*Problem to solve*
Repeat the data verbatim.

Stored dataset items
______

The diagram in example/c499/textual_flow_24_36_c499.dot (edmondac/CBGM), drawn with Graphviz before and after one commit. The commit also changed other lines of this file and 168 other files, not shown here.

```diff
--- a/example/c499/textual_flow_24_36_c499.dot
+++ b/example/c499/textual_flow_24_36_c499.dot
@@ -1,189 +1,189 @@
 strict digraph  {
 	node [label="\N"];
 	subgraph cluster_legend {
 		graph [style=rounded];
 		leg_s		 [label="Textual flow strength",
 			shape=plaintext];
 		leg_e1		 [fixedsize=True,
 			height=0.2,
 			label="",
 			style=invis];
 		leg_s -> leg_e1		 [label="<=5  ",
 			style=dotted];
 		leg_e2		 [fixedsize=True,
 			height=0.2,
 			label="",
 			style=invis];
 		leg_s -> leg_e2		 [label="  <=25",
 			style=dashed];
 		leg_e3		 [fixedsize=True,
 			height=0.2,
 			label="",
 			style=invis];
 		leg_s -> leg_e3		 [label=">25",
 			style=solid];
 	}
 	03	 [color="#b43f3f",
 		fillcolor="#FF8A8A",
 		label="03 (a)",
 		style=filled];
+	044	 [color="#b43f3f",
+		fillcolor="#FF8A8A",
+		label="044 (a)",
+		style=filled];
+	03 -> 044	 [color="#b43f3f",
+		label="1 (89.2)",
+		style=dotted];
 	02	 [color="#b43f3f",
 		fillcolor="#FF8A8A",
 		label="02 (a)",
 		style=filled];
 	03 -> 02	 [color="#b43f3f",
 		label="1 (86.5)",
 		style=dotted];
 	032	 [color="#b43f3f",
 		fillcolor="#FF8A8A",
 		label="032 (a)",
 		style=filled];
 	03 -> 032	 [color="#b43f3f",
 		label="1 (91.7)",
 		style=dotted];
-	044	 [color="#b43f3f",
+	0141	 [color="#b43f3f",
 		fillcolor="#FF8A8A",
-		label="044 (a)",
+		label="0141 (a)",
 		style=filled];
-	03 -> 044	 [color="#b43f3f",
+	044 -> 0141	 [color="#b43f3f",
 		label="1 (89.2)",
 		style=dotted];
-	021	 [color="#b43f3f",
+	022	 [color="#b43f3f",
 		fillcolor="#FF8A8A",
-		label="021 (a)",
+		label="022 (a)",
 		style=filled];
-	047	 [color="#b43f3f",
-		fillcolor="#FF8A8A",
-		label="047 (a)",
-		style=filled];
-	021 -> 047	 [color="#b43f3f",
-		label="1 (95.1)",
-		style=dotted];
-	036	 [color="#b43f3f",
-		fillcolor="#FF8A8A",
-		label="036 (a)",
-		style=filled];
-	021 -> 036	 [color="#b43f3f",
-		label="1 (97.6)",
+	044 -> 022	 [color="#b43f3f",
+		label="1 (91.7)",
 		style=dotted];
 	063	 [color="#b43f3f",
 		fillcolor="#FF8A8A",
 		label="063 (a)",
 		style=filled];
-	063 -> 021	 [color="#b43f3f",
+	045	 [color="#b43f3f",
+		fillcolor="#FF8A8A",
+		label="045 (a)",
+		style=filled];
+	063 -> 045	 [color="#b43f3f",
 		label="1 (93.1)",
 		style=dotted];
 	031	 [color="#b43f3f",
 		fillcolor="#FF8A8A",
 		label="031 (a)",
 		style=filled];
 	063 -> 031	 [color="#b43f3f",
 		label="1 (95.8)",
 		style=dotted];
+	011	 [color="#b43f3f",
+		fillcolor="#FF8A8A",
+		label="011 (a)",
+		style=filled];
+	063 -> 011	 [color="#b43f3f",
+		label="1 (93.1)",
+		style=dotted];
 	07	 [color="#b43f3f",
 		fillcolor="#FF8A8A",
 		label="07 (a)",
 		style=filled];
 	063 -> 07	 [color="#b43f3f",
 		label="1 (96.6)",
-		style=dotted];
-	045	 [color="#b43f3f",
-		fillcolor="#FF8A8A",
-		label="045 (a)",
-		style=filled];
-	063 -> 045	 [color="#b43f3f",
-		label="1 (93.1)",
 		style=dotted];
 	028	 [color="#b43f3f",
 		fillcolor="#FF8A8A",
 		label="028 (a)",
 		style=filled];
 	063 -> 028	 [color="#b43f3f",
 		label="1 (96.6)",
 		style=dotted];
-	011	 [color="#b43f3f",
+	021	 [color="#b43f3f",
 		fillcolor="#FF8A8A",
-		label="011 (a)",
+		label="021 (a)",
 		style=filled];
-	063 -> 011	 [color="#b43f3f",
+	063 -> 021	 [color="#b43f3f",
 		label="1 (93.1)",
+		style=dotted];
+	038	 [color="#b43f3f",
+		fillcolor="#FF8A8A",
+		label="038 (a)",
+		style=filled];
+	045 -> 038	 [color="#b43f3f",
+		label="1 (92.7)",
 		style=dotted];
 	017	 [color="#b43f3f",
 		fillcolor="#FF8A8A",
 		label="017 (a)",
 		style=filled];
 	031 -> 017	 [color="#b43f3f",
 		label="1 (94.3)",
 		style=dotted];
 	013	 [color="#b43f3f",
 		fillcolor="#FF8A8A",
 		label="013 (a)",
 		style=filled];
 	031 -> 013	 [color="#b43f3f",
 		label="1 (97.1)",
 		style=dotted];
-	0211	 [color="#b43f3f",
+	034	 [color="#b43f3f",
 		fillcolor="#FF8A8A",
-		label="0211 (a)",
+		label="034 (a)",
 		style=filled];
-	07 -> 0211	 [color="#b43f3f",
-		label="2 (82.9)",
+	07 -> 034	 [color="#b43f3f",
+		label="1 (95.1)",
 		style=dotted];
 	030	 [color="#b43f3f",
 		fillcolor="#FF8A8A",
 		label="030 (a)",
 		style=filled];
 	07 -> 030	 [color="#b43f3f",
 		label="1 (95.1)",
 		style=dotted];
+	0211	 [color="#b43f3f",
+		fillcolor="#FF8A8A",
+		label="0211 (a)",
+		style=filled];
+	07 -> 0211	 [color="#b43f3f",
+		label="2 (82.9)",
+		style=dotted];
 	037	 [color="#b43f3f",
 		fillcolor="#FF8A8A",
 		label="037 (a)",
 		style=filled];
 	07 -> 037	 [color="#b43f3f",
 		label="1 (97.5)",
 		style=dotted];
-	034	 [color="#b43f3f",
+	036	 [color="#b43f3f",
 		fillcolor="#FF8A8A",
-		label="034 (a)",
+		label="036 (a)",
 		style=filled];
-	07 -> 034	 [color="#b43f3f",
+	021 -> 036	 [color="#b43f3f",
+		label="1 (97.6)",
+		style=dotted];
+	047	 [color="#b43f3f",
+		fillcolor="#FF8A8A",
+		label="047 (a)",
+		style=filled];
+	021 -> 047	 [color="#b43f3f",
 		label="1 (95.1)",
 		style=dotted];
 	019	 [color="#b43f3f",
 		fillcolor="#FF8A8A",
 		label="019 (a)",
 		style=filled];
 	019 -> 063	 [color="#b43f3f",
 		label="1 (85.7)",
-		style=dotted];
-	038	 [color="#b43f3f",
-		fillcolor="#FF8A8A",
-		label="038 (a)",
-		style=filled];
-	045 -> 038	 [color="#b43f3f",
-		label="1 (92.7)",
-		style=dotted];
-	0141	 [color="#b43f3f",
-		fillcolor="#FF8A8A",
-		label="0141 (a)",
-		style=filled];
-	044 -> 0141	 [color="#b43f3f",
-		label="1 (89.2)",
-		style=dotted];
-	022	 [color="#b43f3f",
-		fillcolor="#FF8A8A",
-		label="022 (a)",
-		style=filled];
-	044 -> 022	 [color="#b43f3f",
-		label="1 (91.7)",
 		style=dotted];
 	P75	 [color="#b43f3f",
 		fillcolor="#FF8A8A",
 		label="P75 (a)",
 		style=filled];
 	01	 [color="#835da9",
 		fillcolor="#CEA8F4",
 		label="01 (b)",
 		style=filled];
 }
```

______

*Answer to the exercise*
The diagram in example/c499/textual_flow_24_36_c499.dot (edmondac/CBGM), drawn with Graphviz before and after one commit. The commit also changed other lines of this file and 168 other files, not shown here.

```diff
--- a/example/c499/textual_flow_24_36_c499.dot
+++ b/example/c499/textual_flow_24_36_c499.dot
@@ -1,189 +1,189 @@
 strict digraph  {
 	node [label="\N"];
 	subgraph cluster_legend {
 		graph [style=rounded];
 		leg_s		 [label="Textual flow strength",
 			shape=plaintext];
 		leg_e1		 [fixedsize=True,
 			height=0.2,
 			label="",
 			style=invis];
 		leg_s -> leg_e1		 [label="<=5  ",
 			style=dotted];
 		leg_e2		 [fixedsize=True,
 			height=0.2,
 			label="",
 			style=invis];
 		leg_s -> leg_e2		 [label="  <=25",
 			style=dashed];
 		leg_e3		 [fixedsize=True,
 			height=0.2,
 			label="",
 			style=invis];
 		leg_s -> leg_e3		 [label=">25",
 			style=solid];
 	}
 	03	 [color="#b43f3f",
 		fillcolor="#FF8A8A",
 		label="03 (a)",
 		style=filled];
+	044	 [color="#b43f3f",
+		fillcolor="#FF8A8A",
+		label="044 (a)",
+		style=filled];
+	03 -> 044	 [color="#b43f3f",
+		label="1 (89.2)",
+		style=dotted];
 	02	 [color="#b43f3f",
 		fillcolor="#FF8A8A",
 		label="02 (a)",
 		style=filled];
 	03 -> 02	 [color="#b43f3f",
 		label="1 (86.5)",
 		style=dotted];
 	032	 [color="#b43f3f",
 		fillcolor="#FF8A8A",
 		label="032 (a)",
 		style=filled];
 	03 -> 032	 [color="#b43f3f",
 		label="1 (91.7)",
 		style=dotted];
-	044	 [color="#b43f3f",
+	0141	 [color="#b43f3f",
 		fillcolor="#FF8A8A",
-		label="044 (a)",
+		label="0141 (a)",
 		style=filled];
-	03 -> 044	 [color="#b43f3f",
+	044 -> 0141	 [color="#b43f3f",
 		label="1 (89.2)",
 		style=dotted];
-	021	 [color="#b43f3f",
+	022	 [color="#b43f3f",
 		fillcolor="#FF8A8A",
-		label="021 (a)",
+		label="022 (a)",
 		style=filled];
-	047	 [color="#b43f3f",
-		fillcolor="#FF8A8A",
-		label="047 (a)",
-		style=filled];
-	021 -> 047	 [color="#b43f3f",
-		label="1 (95.1)",
-		style=dotted];
-	036	 [color="#b43f3f",
-		fillcolor="#FF8A8A",
-		label="036 (a)",
-		style=filled];
-	021 -> 036	 [color="#b43f3f",
-		label="1 (97.6)",
+	044 -> 022	 [color="#b43f3f",
+		label="1 (91.7)",
 		style=dotted];
 	063	 [color="#b43f3f",
 		fillcolor="#FF8A8A",
 		label="063 (a)",
 		style=filled];
-	063 -> 021	 [color="#b43f3f",
+	045	 [color="#b43f3f",
+		fillcolor="#FF8A8A",
+		label="045 (a)",
+		style=filled];
+	063 -> 045	 [color="#b43f3f",
 		label="1 (93.1)",
 		style=dotted];
 	031	 [color="#b43f3f",
 		fillcolor="#FF8A8A",
 		label="031 (a)",
 		style=filled];
 	063 -> 031	 [color="#b43f3f",
 		label="1 (95.8)",
 		style=dotted];
+	011	 [color="#b43f3f",
+		fillcolor="#FF8A8A",
+		label="011 (a)",
+		style=filled];
+	063 -> 011	 [color="#b43f3f",
+		label="1 (93.1)",
+		style=dotted];
 	07	 [color="#b43f3f",
 		fillcolor="#FF8A8A",
 		label="07 (a)",
 		style=filled];
 	063 -> 07	 [color="#b43f3f",
 		label="1 (96.6)",
-		style=dotted];
-	045	 [color="#b43f3f",
-		fillcolor="#FF8A8A",
-		label="045 (a)",
-		style=filled];
-	063 -> 045	 [color="#b43f3f",
-		label="1 (93.1)",
 		style=dotted];
 	028	 [color="#b43f3f",
 		fillcolor="#FF8A8A",
 		label="028 (a)",
 		style=filled];
 	063 -> 028	 [color="#b43f3f",
 		label="1 (96.6)",
 		style=dotted];
-	011	 [color="#b43f3f",
+	021	 [color="#b43f3f",
 		fillcolor="#FF8A8A",
-		label="011 (a)",
+		label="021 (a)",
 		style=filled];
-	063 -> 011	 [color="#b43f3f",
+	063 -> 021	 [color="#b43f3f",
 		label="1 (93.1)",
+		style=dotted];
+	038	 [color="#b43f3f",
+		fillcolor="#FF8A8A",
+		label="038 (a)",
+		style=filled];
+	045 -> 038	 [color="#b43f3f",
+		label="1 (92.7)",
 		style=dotted];
 	017	 [color="#b43f3f",
 		fillcolor="#FF8A8A",
 		label="017 (a)",
 		style=filled];
 	031 -> 017	 [color="#b43f3f",
 		label="1 (94.3)",
 		style=dotted];
 	013	 [color="#b43f3f",
 		fillcolor="#FF8A8A",
 		label="013 (a)",
 		style=filled];
 	031 -> 013	 [color="#b43f3f",
 		label="1 (97.1)",
 		style=dotted];
-	0211	 [color="#b43f3f",
+	034	 [color="#b43f3f",
 		fillcolor="#FF8A8A",
-		label="0211 (a)",
+		label="034 (a)",
 		style=filled];
-	07 -> 0211	 [color="#b43f3f",
-		label="2 (82.9)",
+	07 -> 034	 [color="#b43f3f",
+		label="1 (95.1)",
 		style=dotted];
 	030	 [color="#b43f3f",
 		fillcolor="#FF8A8A",
 		label="030 (a)",
 		style=filled];
 	07 -> 030	 [color="#b43f3f",
 		label="1 (95.1)",
 		style=dotted];
+	0211	 [color="#b43f3f",
+		fillcolor="#FF8A8A",
+		label="0211 (a)",
+		style=filled];
+	07 -> 0211	 [color="#b43f3f",
+		label="2 (82.9)",
+		style=dotted];
 	037	 [color="#b43f3f",
 		fillcolor="#FF8A8A",
 		label="037 (a)",
 		style=filled];
 	07 -> 037	 [color="#b43f3f",
 		label="1 (97.5)",
 		style=dotted];
-	034	 [color="#b43f3f",
+	036	 [color="#b43f3f",
 		fillcolor="#FF8A8A",
-		label="034 (a)",
+		label="036 (a)",
 		style=filled];
-	07 -> 034	 [color="#b43f3f",
+	021 -> 036	 [color="#b43f3f",
+		label="1 (97.6)",
+		style=dotted];
+	047	 [color="#b43f3f",
+		fillcolor="#FF8A8A",
+		label="047 (a)",
+		style=filled];
+	021 -> 047	 [color="#b43f3f",
 		label="1 (95.1)",
 		style=dotted];
 	019	 [color="#b43f3f",
 		fillcolor="#FF8A8A",
 		label="019 (a)",
 		style=filled];
 	019 -> 063	 [color="#b43f3f",
 		label="1 (85.7)",
-		style=dotted];
-	038	 [color="#b43f3f",
-		fillcolor="#FF8A8A",
-		label="038 (a)",
-		style=filled];
-	045 -> 038	 [color="#b43f3f",
-		label="1 (92.7)",
-		style=dotted];
-	0141	 [color="#b43f3f",
-		fillcolor="#FF8A8A",
-		label="0141 (a)",
-		style=filled];
-	044 -> 0141	 [color="#b43f3f",
-		label="1 (89.2)",
-		style=dotted];
-	022	 [color="#b43f3f",
-		fillcolor="#FF8A8A",
-		label="022 (a)",
-		style=filled];
-	044 -> 022	 [color="#b43f3f",
-		label="1 (91.7)",
 		style=dotted];
 	P75	 [color="#b43f3f",
 		fillcolor="#FF8A8A",
 		label="P75 (a)",
 		style=filled];
 	01	 [color="#835da9",
 		fillcolor="#CEA8F4",
 		label="01 (b)",
 		style=filled];
 }
```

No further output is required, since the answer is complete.